Keira Braidwood lands in Paris with her autistic brother, Levi, and high hopes. Levi has just survived a suicide attempt and months in the psych ward?he’s ready for a dose of the wider world. Unlike their helicopter mom and the doctors who hover over Levi, Keira doesn’t think Levi’s certifiable. He’s just . . . quirky. Always has been.
Those quirks quickly begin to spoil the trip. Keira wants to traipse all over Europe; Levi barely wants to leave their grubby hotel room. She wants to dine on the world’s cuisine; he only wants fast food. Levi is one giant temper tantrum, and Keira’s ready to pull out her own hair.

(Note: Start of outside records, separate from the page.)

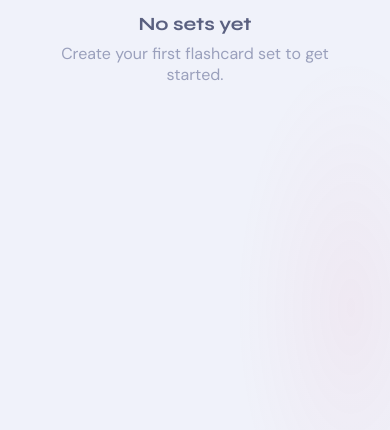
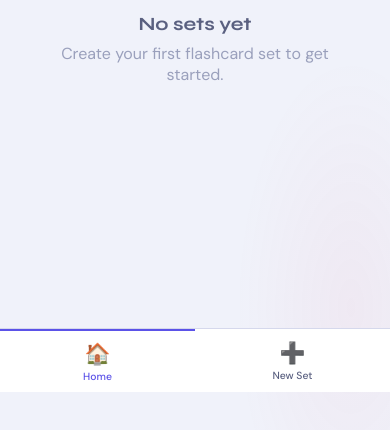
Before and after one commit to aesilee/QuizIT, a plain HTML site: page index.html in a window 390 px wide. Shown: the part 452-882 px from the top of the page. Before the commit the page ends 844 px from the top, so only its background shows below. Drawn offline with Linux system fonts and the light colour scheme.

Commit message:
-Sidebar mobile responsive

```diff
--- a/app.js
+++ b/app.js
@@ -829,13 +829,13 @@ const isMobile = () => window.innerWidth <= 768;
 
 function toggleSidebar() {
   if (isMobile()) {
-    document.getElementById('sidebar').classList.toggle('mobile-open');
-  } else {
-    sidebarCollapsed = !sidebarCollapsed;
-    document.body.classList.toggle('sidebar-collapsed', sidebarCollapsed);
-    const btn = document.getElementById('collapse-btn');
-    if (btn) btn.textContent = sidebarCollapsed ? '›' : '‹';
+    // On mobile the sidebar is always visible as bottom nav — nothing to toggle
+    return;
   }
+  sidebarCollapsed = !sidebarCollapsed;
+  document.body.classList.toggle('sidebar-collapsed', sidebarCollapsed);
+  const btn = document.getElementById('collapse-btn');
+  if (btn) btn.textContent = sidebarCollapsed ? '›' : '‹';
 }
 
 // Close mobile sidebar when clicking outside
--- a/style.css
+++ b/style.css
@@ -939,3 +939,72 @@ body.light-mode .main-wrap::before {
   .card-row { grid-template-columns: 24px 1fr; }
   .options-group { flex-direction: column; }
 }
+
+/* ── BOTTOM NAV (mobile) ── */
+@media (max-width: 768px) {
+  .sidebar {
+    transform: none !important;
+    top: auto;
+    bottom: 0;
+    left: 0;
+    right: 0;
+    width: 100% !important;
+    height: 64px;
+    flex-direction: row;
+    align-items: center;
+    border-right: none;
+    border-top: 1px solid var(--border);
+    overflow: visible;
+    z-index: 200;
+  }
+
+  /* Hide everything except the nav buttons */
+  .sidebar-logo,
+  .sidebar-sets-section,
+  .sidebar-bottom,
+  .sidebar-collapse-btn,
+  .sidebar-section-label { display: none !important; }
+
+  .sidebar-nav {
+    flex-direction: row;
+    width: 100%;
+    padding: 0;
+    gap: 0;
+    justify-content: space-around;
+  }
+
+  .sidebar-item {
+    flex-direction: column;
+    align-items: center;
+    justify-content: center;
+    gap: 3px;
+    padding: 6px 8px;
+    flex: 1;
+    border-radius: 0;
+    font-size: 0.65rem;
+    height: 64px;
+    white-space: nowrap;
+  }
+
+  .sidebar-icon { font-size: 1.3rem; }
+
+  .sidebar-item.active {
+    background: transparent;
+    color: var(--accent);
+    border-top: 2px solid var(--accent);
+  }
+
+  /* Push main content up so it doesn't hide behind bottom nav */
+  .main-wrap {
+    margin-left: 0 !important;
+    margin-bottom: 64px;
+  }
+
+  .main-wrap::before { left: 0 !important; }
+
+  /* Topbar: hide hamburger since sidebar is now bottom nav */
+  .topbar-hamburger { display: none !important; }
+
+  /* Sticky topbar padding fix */
+  .topbar { padding: 0 18px; }
+}
```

She finally finds the adventure she craves in Gable, a hot Scottish bass player, but while Keira flirts in the Paris Catacombs, Levi’s mental health breaks. He disappears from their hotel room and Keira realizes, too late, that her brother is sicker than she was willing to believe. To bring him home safe, Keira must tear down the wall that Levi’s sickness and her own guilt have built between them.

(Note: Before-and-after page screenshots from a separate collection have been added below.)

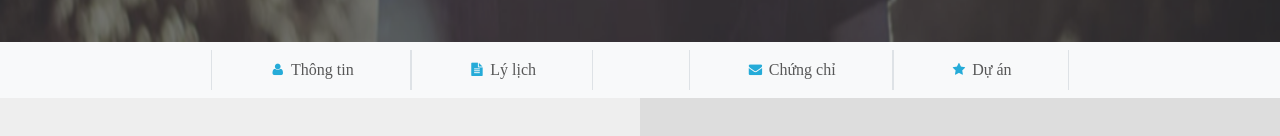
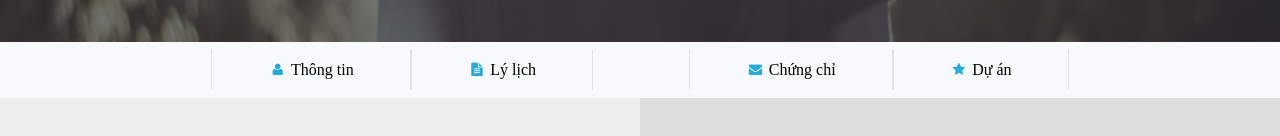
Before and after one commit to MinhLam1012/Digital-CV-Assignment-03, a plain HTML site: page index.html in a window 1280 px wide. Shown: the part 658-794 px from the top of the page. Drawn offline with nearby package versions, Linux system fonts and the light colour scheme.

Commit message:
Update laptop.css

```diff
--- a/CSS/laptop.css
+++ b/CSS/laptop.css
@@ -325,8 +325,8 @@ th, td {
 }
 
 a{
-  text-decoration: none;
-  color: #000;
+  text-decoration: none !important;
+  color: #000 !important;
 }
 .job-container {
   position: relative;
```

"Beautifully written coming of age story which doesn't flinch at the struggles between siblings but shows the power of unconditional love." —YABC
“Set against the magic and possibility of Paris, Christiansen’s emotional debut not only reminds us of the challenges that come with loving someone as they are, but also, the incomparable beauty." —Ashley Herring Blake, author of How to Make a Wish

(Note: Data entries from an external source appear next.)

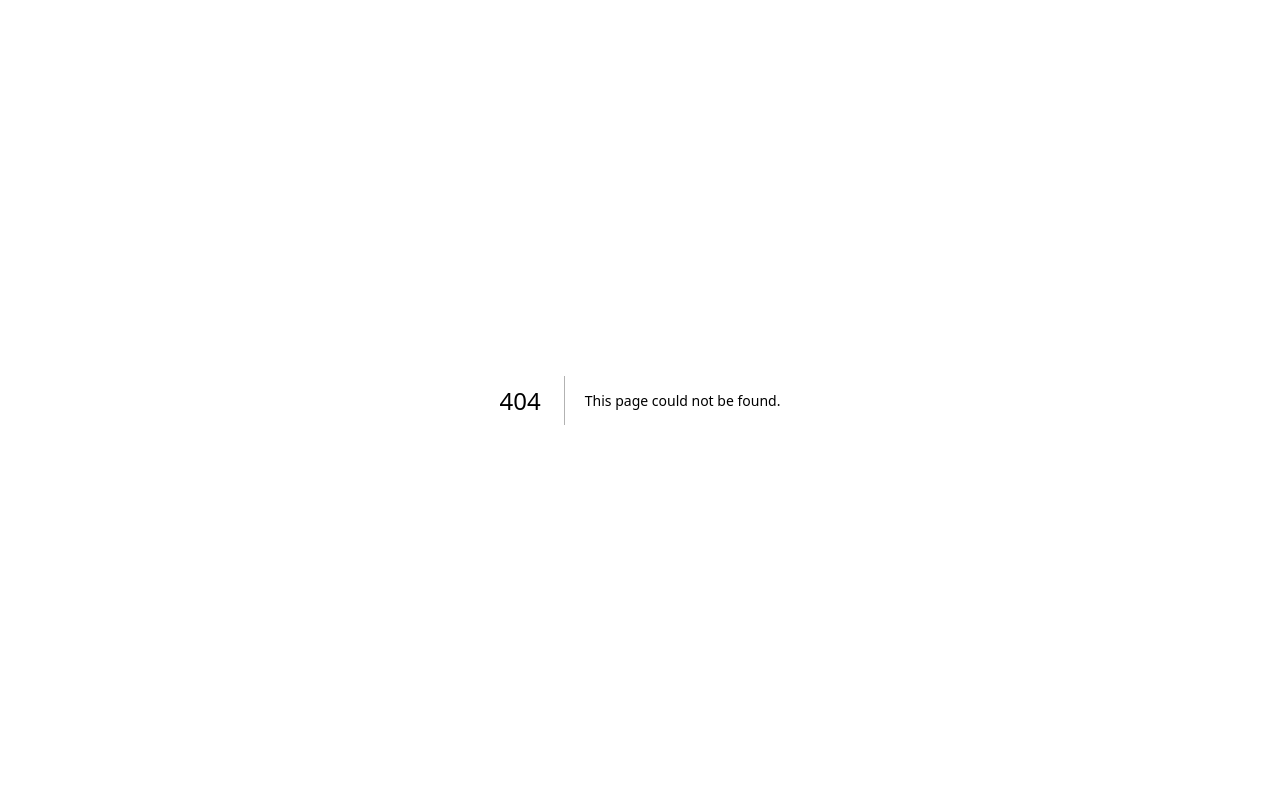
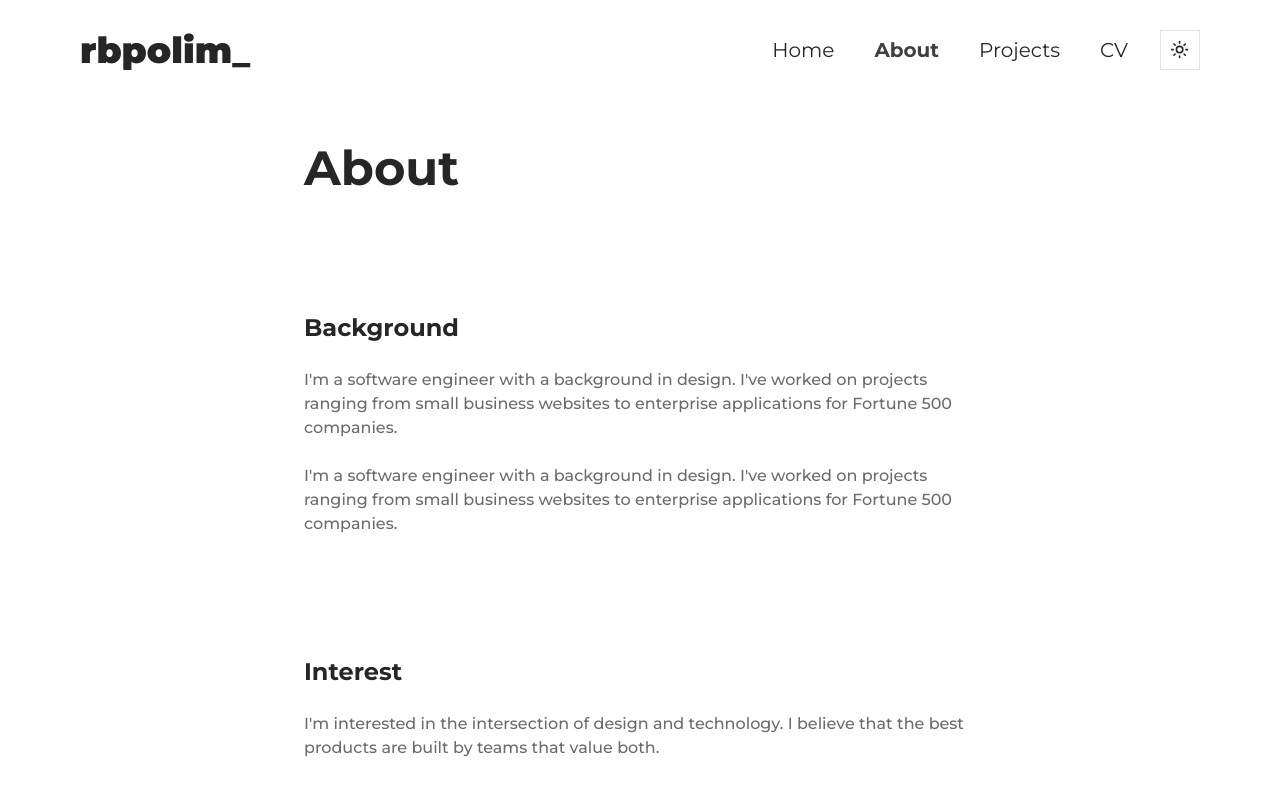
Before and after one commit to rbpolim/portfolio-v2, a Next.js app: page /about in a window 1280 px wide. Before the commit this address had no page. Shown: the top 800 px of the page. Built offline with nearby package versions, Linux system fonts and the light colour scheme.

Commit message:
chore: renamed contact page to about

```diff
--- /dev/null
+++ b/app/(site)/(routes)/about/page.tsx
@@ -0,0 +1,35 @@
+import { Bounded } from "@/components/bounded"
+import { ContactForm } from '@/components/contact-form'
+
+const AboutPage = () => {
+  return (
+    <Bounded>
+      <div className="flex flex-col justify-center max-w-2xl mx-auto py-[80px] gap-y-6">
+        <h2 className="mt-16 text-3xl font-bold md:text-5xl">About</h2>
+        <div className="mt-24 space-y-6">
+          <h4 className="text-xl font-bold md:text-2xl">Background</h4>
+          <p className="text-base font-medium leading-6 text-foreground/60">
+            I&apos;m a software engineer with a background in design. I&apos;ve worked on
+            projects ranging from small business websites to enterprise applications
+            for Fortune 500 companies.
+          </p>
+          <p className="text-base font-medium leading-6 text-foreground/60">
+            I&apos;m a software engineer with a background in design. I&apos;ve worked on
+            projects ranging from small business websites to enterprise applications
+            for Fortune 500 companies.
+          </p>
+        </div>
+        <div className="mt-24 space-y-6">
+          <h4 className="text-xl font-bold md:text-2xl">Interest</h4>
+          <p className="text-base font-medium leading-6 text-foreground/60">
+            I&apos;m interested in the intersection of design and technology. I believe
+            that the best products are built by teams that value both.
+          </p>
+        </div>
+        <ContactForm />
+      </div>
+    </Bounded>
+  )
+}
+
+export default AboutPage
--- a/app/(site)/(routes)/contact/page.tsx
+++ /dev/null
@@ -1,12 +0,0 @@
-import { Bounded } from "@/components/bounded"
-import { ContactForm } from '@/components/contact-form'
-
-const ContactPage = () => {
-  return (
-    <Bounded>
-      <ContactForm />
-    </Bounded>
-  )
-}
-
-export default ContactPage
--- a/components/footer.tsx
+++ b/components/footer.tsx
@@ -7,7 +7,7 @@ export const Footer = () => {
 
   return (
     <footer className="flex items-center w-full p-8">
-      <div className="grid w-full grid-cols-1 gap-4 md:grid-cols-3 place-items-center place-content-between">
+      <div className="grid w-full max-w-6xl grid-cols-1 gap-4 mx-auto md:grid-cols-3 place-items-center place-content-between">
         <Logo size="sm" />
         <p>{`Copyright © Rodrigo Polim ${currentYear}`}</p>
         <ul className='flex gap-x-4'>
--- a/components/header.tsx
+++ b/components/header.tsx
@@ -32,8 +32,10 @@ export const Header = () => {
       <div className="flex items-center justify-between w-full max-w-6xl p-4 mx-auto">
         <Logo />
         <MobileSidebar />
-        <NavRoutes />
-        <ModeToggle />
+        <div className="flex items-center gap-x-8">
+          <NavRoutes />
+          <ModeToggle />
+        </div>
       </div>
     </header>
   )
--- a/components/mobile-sidebar.tsx
+++ b/components/mobile-sidebar.tsx
@@ -1,18 +1,17 @@
-import { Menu } from "lucide-react";
-
-import { Sidebar } from '@/components/sidebar';
+import { AlignLeft } from "lucide-react";
 
 import {
   Sheet,
   SheetContent,
   SheetTrigger
 } from "@/components/ui/sheet";
+import { Sidebar } from '@/components/sidebar';
 
 export const MobileSidebar = () => {
   return (
     <Sheet>
       <SheetTrigger className="transition md:hidden hover:opacity-75">
-        <Menu className="w-8 h-8" />
+        <AlignLeft className="w-8 h-8" />
       </SheetTrigger>
       <SheetContent side="left" className="p-0">
         <Sidebar />
```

"A touching, relevant story about siblings, autism, and unconditional love. Beautifully written, compelling, and honest." —Marci Lyn Curtis, author of The One Thing
"Readers will swoon over the delicious descriptions of Paris . . . but will ultimately find that Keira’s emotional journey covers even more ground than her physical one, in a story that focuses on a complex, yet tender, sibling relationship.” —Jen Malone, author of Wanderlost
"Maybe in Paris captures all the excitement of youthful obsession—with a city or a boy—while offering a touching depiction of the bonds we too often take for granted. Few books about teen sibling relationships capture their ups and painful downs so frankly." —Margot Harrison, author of The Killer in Me
"Heartbreaking but hopeful, Maybe in Paris is a wonderful debut with a beautiful setting, complicated, yet realistic sibling relationship, and a dash of romance." —Chantele Sedgwick, author of Love, Lucas and Switching Gears
"Good YA depends on great voice, and Rebecca Christiansen brings it to bear. She announces herself as a voice to be reckoned with in the very first pages of Maybe in Paris and doesn't relent. A welcome debut sure to launch a million fans." —Tom Leveen, author of Shackled and Random